An article I wrote that appears in the November issue of Auto Dealer Monthly
2012 has been a pretty good year for BHPH dealers. Sales have been up for many dealers. Delinquencies have been below last year’s levels for most dealers. There are more sources of capital available almost every day and the future looks bright.
Let’s take a look at 5 areas that give us a pretty good picture of the state of our industry.
1. The Buy Here – Pay Here business continues to strengthen.
Studies completed by Experian and others continue to show the BHPH market expanding. In the Experian study, the percentage of used car finance deals handled by BHPH dealers almost doubled from 2010 to 2011. Based upon the slow economic recovery and lingering high unemployment, the number of people ineligible for conventional financing continues to grow. There is and always will be a certain percentage of the car market that depends on BHPH.

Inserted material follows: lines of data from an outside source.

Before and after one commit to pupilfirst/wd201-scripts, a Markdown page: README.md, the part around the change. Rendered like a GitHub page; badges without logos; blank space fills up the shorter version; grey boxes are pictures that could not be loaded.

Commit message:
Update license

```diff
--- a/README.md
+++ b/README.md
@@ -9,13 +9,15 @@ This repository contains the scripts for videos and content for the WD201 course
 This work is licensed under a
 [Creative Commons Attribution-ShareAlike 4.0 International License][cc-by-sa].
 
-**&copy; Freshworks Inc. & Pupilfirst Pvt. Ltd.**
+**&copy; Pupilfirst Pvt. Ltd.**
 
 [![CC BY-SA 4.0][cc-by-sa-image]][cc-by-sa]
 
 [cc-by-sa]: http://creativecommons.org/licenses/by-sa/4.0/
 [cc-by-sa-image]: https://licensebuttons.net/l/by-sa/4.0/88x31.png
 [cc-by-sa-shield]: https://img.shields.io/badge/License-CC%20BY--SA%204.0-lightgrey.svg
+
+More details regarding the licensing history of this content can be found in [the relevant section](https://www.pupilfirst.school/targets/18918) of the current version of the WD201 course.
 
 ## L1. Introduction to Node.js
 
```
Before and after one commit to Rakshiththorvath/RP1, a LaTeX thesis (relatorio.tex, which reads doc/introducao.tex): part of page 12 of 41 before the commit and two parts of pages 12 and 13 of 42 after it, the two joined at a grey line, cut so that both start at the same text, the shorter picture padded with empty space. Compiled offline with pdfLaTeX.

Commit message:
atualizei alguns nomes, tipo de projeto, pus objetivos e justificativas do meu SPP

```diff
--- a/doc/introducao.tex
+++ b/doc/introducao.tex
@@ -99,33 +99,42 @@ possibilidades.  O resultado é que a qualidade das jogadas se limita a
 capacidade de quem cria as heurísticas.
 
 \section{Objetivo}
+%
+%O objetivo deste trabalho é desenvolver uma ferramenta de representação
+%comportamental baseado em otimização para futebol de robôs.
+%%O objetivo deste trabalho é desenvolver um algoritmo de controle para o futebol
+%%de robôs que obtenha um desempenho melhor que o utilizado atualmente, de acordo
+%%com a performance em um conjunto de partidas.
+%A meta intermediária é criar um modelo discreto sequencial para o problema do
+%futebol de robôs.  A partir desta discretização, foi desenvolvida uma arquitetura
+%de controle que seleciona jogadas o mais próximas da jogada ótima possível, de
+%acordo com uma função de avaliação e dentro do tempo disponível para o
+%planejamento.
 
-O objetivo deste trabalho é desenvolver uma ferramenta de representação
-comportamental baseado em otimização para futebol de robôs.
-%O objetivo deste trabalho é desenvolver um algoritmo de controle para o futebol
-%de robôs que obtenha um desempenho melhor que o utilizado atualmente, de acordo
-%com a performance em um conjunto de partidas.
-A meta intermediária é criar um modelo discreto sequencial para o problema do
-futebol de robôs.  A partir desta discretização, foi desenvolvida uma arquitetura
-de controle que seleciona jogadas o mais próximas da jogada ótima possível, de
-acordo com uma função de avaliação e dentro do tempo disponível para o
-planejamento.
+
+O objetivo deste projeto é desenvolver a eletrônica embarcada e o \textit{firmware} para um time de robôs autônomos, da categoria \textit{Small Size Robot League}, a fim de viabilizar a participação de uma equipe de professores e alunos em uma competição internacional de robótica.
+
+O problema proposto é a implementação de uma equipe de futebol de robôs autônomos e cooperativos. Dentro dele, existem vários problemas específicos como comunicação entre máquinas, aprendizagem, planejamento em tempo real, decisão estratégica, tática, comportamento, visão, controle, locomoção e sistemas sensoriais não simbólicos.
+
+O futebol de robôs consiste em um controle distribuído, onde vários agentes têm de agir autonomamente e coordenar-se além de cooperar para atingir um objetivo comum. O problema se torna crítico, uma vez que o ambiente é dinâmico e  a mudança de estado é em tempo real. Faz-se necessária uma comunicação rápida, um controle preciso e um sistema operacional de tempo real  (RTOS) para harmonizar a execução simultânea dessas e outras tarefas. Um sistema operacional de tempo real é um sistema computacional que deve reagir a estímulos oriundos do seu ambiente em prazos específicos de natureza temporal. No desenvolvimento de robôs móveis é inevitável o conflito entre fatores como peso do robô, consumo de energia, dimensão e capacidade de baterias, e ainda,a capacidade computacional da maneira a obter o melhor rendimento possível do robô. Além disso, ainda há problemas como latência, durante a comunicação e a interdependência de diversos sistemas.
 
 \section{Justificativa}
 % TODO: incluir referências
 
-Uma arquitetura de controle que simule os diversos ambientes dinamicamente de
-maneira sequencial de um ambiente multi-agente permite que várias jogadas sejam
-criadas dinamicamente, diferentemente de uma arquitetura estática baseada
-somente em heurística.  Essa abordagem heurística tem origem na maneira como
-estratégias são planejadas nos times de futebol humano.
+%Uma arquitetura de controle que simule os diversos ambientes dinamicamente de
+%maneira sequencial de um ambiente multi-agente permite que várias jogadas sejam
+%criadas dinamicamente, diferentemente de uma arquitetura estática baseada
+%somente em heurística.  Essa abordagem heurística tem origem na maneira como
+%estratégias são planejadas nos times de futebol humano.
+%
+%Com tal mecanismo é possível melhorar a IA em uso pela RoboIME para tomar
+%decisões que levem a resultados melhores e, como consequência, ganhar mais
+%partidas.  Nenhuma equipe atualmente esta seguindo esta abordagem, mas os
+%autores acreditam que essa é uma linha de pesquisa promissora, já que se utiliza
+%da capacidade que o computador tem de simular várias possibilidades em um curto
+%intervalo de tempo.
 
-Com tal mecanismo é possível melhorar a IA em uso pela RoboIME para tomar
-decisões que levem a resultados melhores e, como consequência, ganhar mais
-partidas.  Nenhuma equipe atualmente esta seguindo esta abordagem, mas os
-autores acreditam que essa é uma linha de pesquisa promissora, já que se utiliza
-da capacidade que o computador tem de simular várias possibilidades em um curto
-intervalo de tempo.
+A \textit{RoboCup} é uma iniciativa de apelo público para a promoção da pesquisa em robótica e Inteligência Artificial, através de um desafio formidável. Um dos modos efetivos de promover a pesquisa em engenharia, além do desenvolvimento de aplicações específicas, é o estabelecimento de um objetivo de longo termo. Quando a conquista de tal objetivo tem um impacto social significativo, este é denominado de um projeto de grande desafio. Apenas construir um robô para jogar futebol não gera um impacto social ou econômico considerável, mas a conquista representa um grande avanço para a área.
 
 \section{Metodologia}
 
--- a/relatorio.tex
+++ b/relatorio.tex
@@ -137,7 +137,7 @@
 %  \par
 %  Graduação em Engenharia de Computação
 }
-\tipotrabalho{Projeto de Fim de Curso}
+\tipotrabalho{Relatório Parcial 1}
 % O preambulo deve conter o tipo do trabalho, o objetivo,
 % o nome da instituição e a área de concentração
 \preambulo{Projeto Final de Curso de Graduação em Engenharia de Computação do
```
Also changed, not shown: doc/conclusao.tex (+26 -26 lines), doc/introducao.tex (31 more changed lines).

2. Finding inventory continues to be a challenge.
Wholesale prices have steadily increased from a low in 2008 to a peak in May of this year. Prices have moderated somewhat over the last few months but remain almost 20% higher than they were in 2009. These higher prices have forced many BHPH dealers to change their business models to account for this higher cost of inventory.
And finding this inventory has become more difficult. Dealership inventory is a trickle down process. BHPH inventory typically comes from trade-ins on late model used vehicles which, in turn, come from trade-ins on new vehicles. New car sales dropped under an annualized rate of 10 million units in September of 2009. That led to significantly fewer late model trade-ins and then fewer older trade-ins. Although the new car market has rebounded over the past 18 months, BHPH dealers will face continued difficulty finding good BHPH units at reasonable prices until the higher new vehicle sales trickles down through the trade cycles to older vehicles.
3. Underwriting is more important than ever.
The higher rates and length of unemployment among traditional BHPH customer and the higher cost and, therefore, selling prices of BHPH vehicles, combine to make underwriting even more critical in BHPH dealerships. The typical BHPH dealer can no longer afford to take some of the risks he was willing to take just a few years ago.
Underwriting has become a vital factor in one other way. The recession and slow recovery have created BHPH customers out of people who traditionally were able to finance their vehicle purchases through conventional lenders. They are used to monthly payments, the ability to pay late and being able to pay without coming to the dealership. Your underwriting process must now also include educating these customers on how buying at a BHPH dealership works. Failure to do so will have an adverse effect on your collections and delinquency.
4. New collections tools continue to grow in usage.
Most BHPH dealers have already made the decision whether to use payment protection devices or GPS locators and you’ve probably heard all the arguments pro and con.
Scoring systems seem to fit the same mold. Those who believe in them claim they can improve underwriting and reduce delinquency and charge-offs. Those that don’t say the system’s results have no correlation with how an account actually performs and that carefully underwriting by the dealership management staff can outperform any system.
The decision on whether to use the various options for collecting payments from a dealership’s customers can be a difficult decision. One of the most basic philosophies from the very beginning of BHPH was that you, the dealer, wanted to see your customer at the dealership every time he got paid to make his payment. As alternative payment methods such as paying by credit or debit card over the phone or even online became available, many dealers chose not to implement these methods so they could maintain contact with their customers in the same ways they always had.
Many of the new customers entering BHPH, however, are used to being able to call in payments or make payments online. They resist the BHPH model of having to appear at the dealership to pay. Dealers who have adopted these newer payment technologies have discovered that making it easier and more convenient for their customers to pay has actually improved their collections and reduced their collection costs. They have learned that they can still stay connected with their customers in other ways while making it easy for them to pay.
5. BHPH dealers need to pay more attention to regulatory compliance.
Compliance with federal and state laws has been any area of concern for car dealers since 9/11. The burden compliance with the various laws, rules and regulations can create for dealers can overwhelm smaller dealers. In the past, too many dealers have ignored compliance in a hope that it would just go away.
That approach, while never a good one, can now lead to serious problems. The Consumer Financial Protection Bureau is beginning to flex its muscles and a revitalized Federal Trade Commission is right behind. In addition, state attorneys general have now been empowered to enforce many FTC regulations. If you have ignored compliance to this point or not made it a top priority, you must address it now.
It is a great time to be a Buy Here – Pay Here dealer. The business can provide a steady income regardless of the economic situation. Reassess your business and look for ways to improve regularly and you can thrive.